EXERCISE DIRECTIONS
Find the lines below that contain the string "hover". Copy each one.

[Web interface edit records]
——
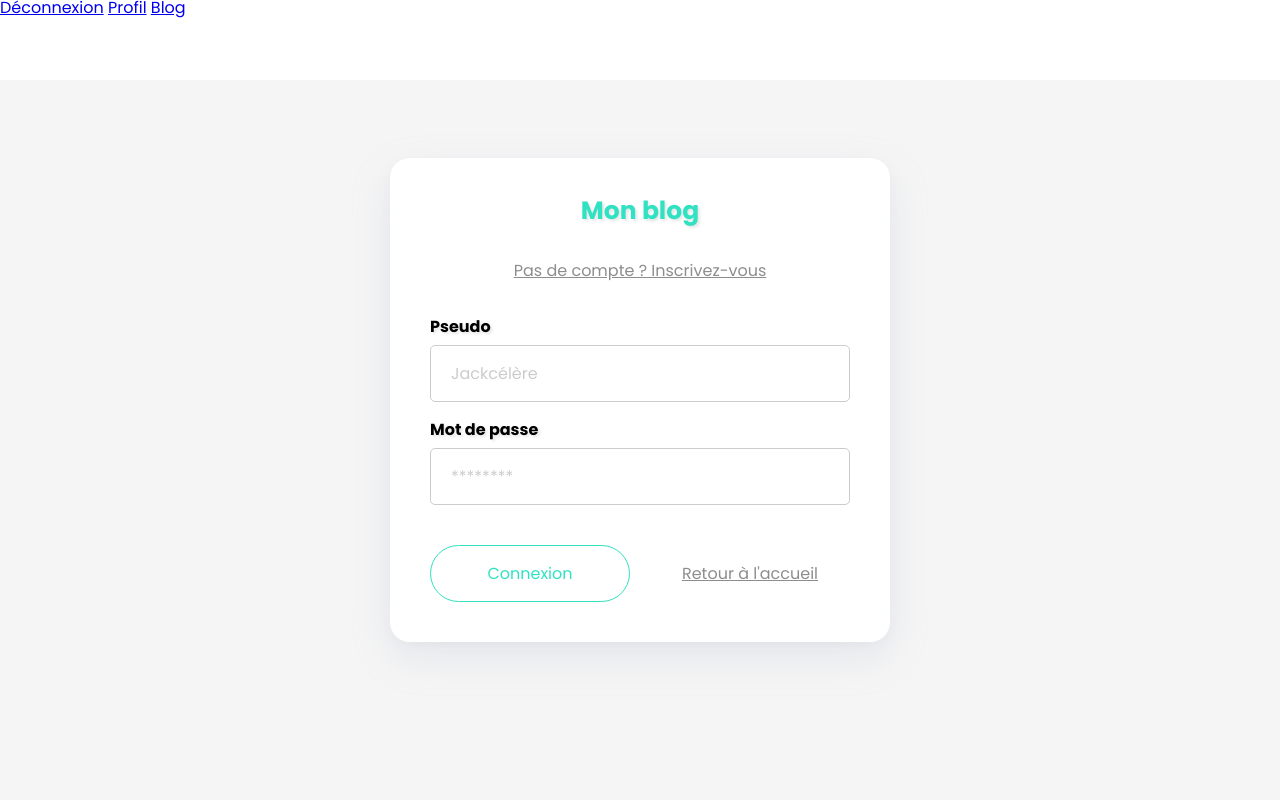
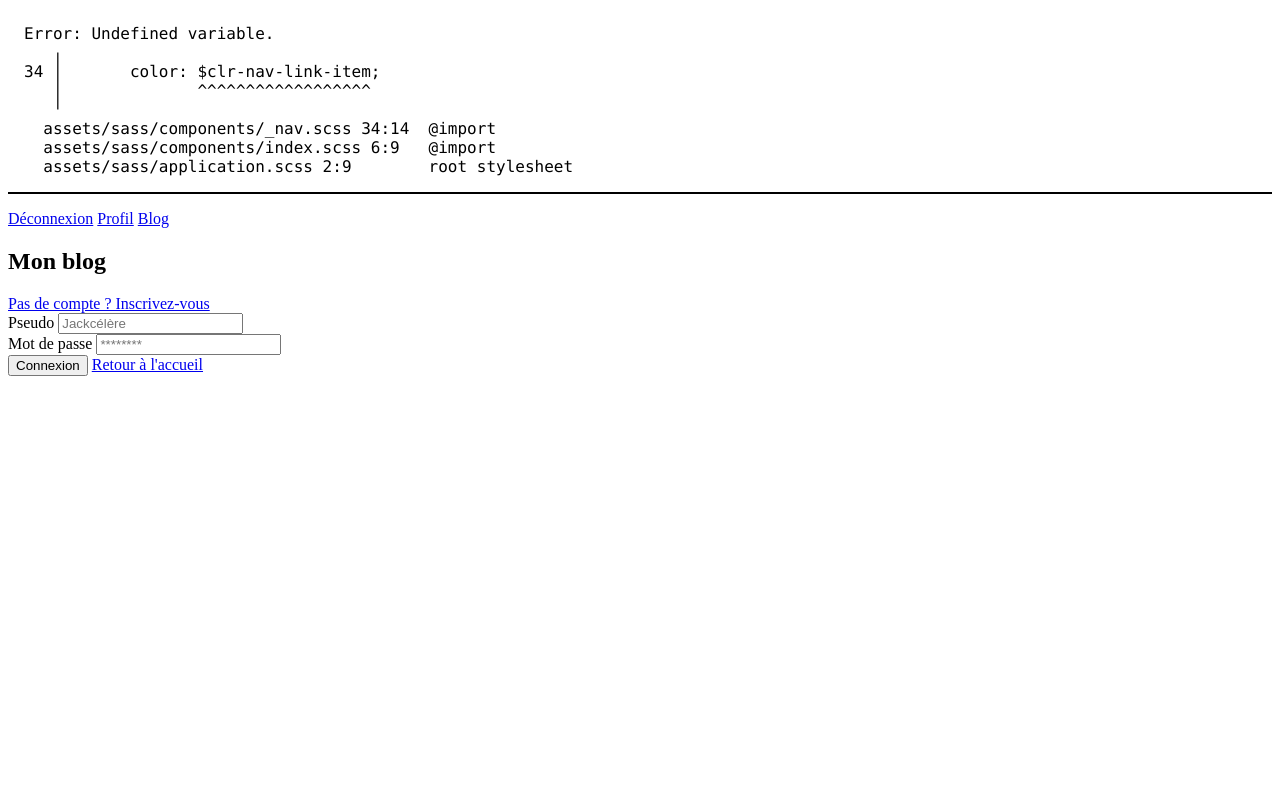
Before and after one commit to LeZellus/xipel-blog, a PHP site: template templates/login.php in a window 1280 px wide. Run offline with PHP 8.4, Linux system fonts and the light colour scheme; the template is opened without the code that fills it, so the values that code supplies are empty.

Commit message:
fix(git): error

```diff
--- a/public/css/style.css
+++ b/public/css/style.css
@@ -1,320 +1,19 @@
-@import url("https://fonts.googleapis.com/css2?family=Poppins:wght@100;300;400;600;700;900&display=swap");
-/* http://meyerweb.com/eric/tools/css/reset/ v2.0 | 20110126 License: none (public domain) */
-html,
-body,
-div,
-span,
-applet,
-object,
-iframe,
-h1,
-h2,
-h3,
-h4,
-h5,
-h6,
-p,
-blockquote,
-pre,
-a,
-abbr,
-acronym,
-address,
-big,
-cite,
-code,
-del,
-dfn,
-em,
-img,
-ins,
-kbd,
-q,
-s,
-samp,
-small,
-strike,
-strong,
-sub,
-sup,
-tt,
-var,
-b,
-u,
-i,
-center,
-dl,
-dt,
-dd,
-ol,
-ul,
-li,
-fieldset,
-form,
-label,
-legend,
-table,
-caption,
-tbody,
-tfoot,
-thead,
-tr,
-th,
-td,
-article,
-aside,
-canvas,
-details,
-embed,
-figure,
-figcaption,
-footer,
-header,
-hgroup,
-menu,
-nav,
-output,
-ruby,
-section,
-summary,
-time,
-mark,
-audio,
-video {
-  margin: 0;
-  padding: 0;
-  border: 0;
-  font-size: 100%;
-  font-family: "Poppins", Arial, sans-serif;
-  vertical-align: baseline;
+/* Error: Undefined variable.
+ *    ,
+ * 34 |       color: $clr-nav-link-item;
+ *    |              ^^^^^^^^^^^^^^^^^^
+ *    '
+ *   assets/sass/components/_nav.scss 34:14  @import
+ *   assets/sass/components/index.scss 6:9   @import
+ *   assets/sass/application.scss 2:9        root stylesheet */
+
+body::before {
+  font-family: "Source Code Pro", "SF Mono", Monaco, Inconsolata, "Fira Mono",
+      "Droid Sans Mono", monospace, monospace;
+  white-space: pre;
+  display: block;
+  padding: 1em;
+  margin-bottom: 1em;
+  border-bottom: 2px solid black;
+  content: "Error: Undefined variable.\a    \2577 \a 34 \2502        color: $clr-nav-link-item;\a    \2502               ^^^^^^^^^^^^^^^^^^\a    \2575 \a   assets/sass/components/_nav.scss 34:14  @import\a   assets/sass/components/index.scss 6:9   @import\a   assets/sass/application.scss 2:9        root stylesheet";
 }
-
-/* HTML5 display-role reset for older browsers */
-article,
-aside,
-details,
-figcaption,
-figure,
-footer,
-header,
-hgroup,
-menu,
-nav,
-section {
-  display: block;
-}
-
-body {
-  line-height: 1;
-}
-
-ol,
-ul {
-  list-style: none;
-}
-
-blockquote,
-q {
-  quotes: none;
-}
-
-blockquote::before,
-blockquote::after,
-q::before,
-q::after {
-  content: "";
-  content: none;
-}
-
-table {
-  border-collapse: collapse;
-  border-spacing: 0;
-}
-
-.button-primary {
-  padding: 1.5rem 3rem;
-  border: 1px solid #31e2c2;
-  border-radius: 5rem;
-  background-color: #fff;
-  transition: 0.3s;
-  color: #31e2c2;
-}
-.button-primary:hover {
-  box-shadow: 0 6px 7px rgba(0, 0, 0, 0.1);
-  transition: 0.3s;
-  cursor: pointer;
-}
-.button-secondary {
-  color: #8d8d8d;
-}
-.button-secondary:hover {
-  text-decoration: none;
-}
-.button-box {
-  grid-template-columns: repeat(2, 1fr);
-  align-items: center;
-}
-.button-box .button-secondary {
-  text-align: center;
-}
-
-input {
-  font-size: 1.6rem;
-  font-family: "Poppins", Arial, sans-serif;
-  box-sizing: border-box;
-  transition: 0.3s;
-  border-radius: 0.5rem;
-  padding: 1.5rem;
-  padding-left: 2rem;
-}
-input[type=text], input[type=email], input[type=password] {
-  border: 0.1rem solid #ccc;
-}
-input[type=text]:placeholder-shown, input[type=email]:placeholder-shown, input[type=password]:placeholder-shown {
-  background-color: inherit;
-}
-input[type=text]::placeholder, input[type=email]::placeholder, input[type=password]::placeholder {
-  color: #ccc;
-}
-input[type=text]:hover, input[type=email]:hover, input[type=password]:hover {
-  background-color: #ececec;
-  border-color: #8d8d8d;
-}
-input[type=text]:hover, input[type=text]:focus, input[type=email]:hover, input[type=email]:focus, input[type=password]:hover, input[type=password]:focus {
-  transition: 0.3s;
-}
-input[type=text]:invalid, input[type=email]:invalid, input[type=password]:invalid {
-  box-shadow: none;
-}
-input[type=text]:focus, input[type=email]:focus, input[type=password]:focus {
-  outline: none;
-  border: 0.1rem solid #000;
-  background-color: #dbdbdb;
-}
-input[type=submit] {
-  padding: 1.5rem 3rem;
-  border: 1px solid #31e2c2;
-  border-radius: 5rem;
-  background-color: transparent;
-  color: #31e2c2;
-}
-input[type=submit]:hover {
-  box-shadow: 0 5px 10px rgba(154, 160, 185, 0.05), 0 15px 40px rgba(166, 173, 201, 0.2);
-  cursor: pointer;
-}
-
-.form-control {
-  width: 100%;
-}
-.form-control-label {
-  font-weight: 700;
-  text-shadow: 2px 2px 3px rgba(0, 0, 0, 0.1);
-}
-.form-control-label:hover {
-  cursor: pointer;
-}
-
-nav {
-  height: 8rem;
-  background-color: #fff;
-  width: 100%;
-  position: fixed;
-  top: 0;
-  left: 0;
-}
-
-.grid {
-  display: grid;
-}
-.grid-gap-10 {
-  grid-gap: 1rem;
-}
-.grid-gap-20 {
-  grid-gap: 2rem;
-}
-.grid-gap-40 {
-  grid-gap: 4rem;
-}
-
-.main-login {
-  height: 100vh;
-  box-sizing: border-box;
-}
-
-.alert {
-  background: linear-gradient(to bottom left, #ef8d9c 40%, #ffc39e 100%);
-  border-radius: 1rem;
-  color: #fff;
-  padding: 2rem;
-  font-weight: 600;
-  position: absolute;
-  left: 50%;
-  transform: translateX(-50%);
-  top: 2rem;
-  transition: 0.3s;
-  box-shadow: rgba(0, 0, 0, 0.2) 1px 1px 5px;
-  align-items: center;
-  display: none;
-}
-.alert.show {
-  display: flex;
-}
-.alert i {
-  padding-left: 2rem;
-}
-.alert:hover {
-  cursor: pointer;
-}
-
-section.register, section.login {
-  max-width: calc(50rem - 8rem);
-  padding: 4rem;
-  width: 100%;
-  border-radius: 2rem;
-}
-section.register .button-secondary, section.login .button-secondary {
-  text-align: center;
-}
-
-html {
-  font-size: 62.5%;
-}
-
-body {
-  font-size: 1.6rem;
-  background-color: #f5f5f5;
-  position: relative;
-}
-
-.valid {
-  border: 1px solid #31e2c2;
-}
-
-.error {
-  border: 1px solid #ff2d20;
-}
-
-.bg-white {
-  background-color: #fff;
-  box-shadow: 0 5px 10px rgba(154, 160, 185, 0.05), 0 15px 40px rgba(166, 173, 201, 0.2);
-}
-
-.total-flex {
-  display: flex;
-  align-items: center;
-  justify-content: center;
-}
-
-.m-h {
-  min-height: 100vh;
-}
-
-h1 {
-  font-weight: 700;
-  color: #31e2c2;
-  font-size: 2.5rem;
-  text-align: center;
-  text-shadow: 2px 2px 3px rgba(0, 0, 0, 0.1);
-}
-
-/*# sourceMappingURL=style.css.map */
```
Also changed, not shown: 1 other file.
——
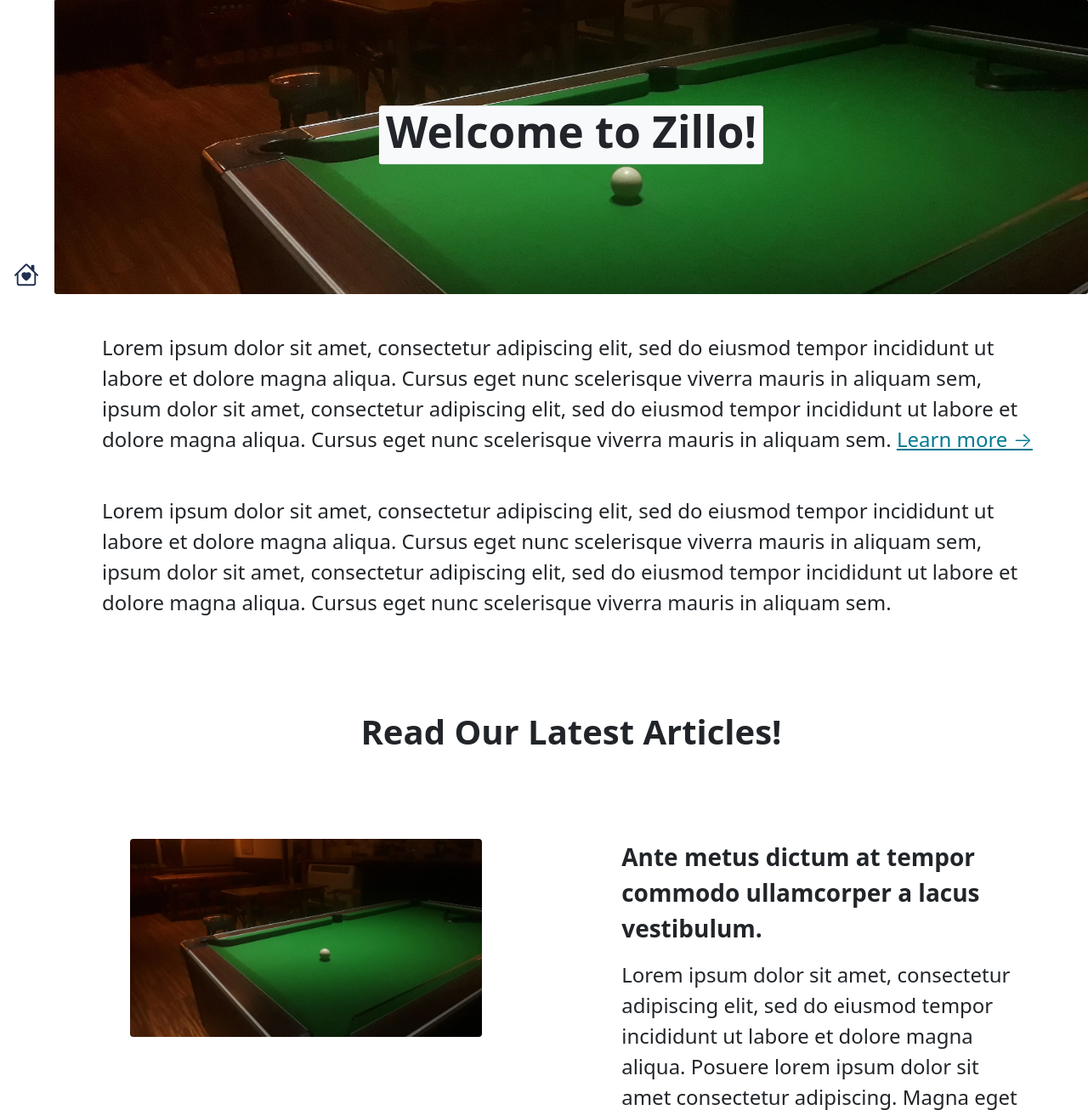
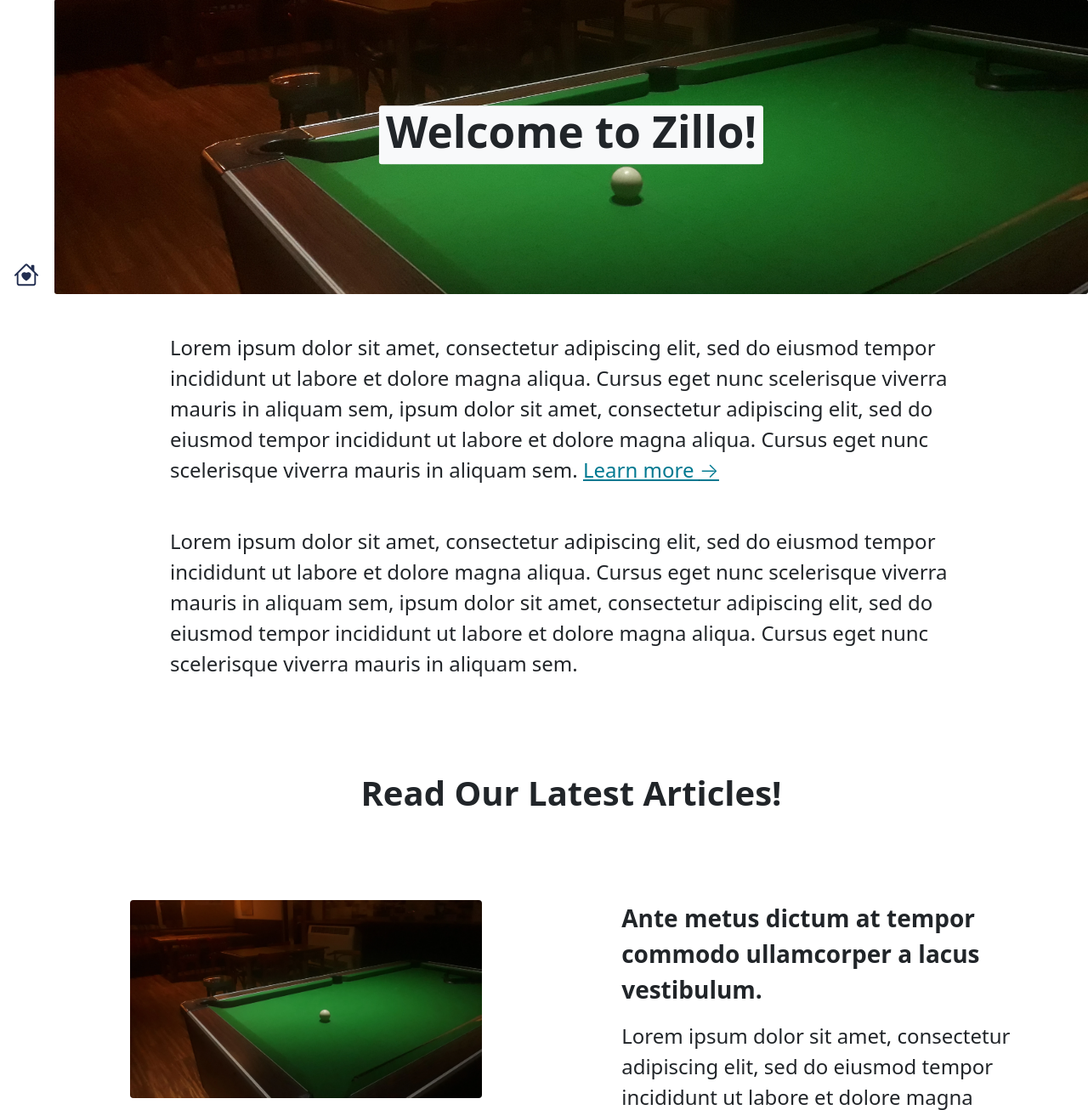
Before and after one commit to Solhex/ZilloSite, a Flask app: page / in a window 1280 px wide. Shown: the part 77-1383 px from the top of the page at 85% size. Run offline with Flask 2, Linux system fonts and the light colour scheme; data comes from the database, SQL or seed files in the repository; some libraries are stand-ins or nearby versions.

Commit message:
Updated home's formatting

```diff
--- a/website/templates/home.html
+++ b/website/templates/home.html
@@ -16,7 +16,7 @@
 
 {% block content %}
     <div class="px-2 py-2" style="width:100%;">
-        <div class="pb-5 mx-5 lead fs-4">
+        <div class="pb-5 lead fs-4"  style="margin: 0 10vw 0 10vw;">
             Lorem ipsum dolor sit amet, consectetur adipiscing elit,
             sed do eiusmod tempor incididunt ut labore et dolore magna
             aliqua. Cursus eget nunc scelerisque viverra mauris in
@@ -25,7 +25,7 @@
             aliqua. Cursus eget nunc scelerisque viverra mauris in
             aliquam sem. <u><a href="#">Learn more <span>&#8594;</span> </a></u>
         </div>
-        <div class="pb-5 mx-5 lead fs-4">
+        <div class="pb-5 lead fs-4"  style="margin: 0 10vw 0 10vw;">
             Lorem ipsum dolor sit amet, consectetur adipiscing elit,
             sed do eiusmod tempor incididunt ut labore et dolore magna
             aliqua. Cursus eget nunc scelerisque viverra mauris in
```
——
ANSWER SPACE
-.button-primary:hover {
-.button-secondary:hover {
-input[type=text]:hover, input[type=email]:hover, input[type=password]:hover {
-input[type=text]:hover, input[type=text]:focus, input[type=email]:hover, input[type=email]:focus, input[type=password]:hover, input[type=password]:focus {
-input[type=submit]:hover {
-.form-control-label:hover {
-.alert:hover {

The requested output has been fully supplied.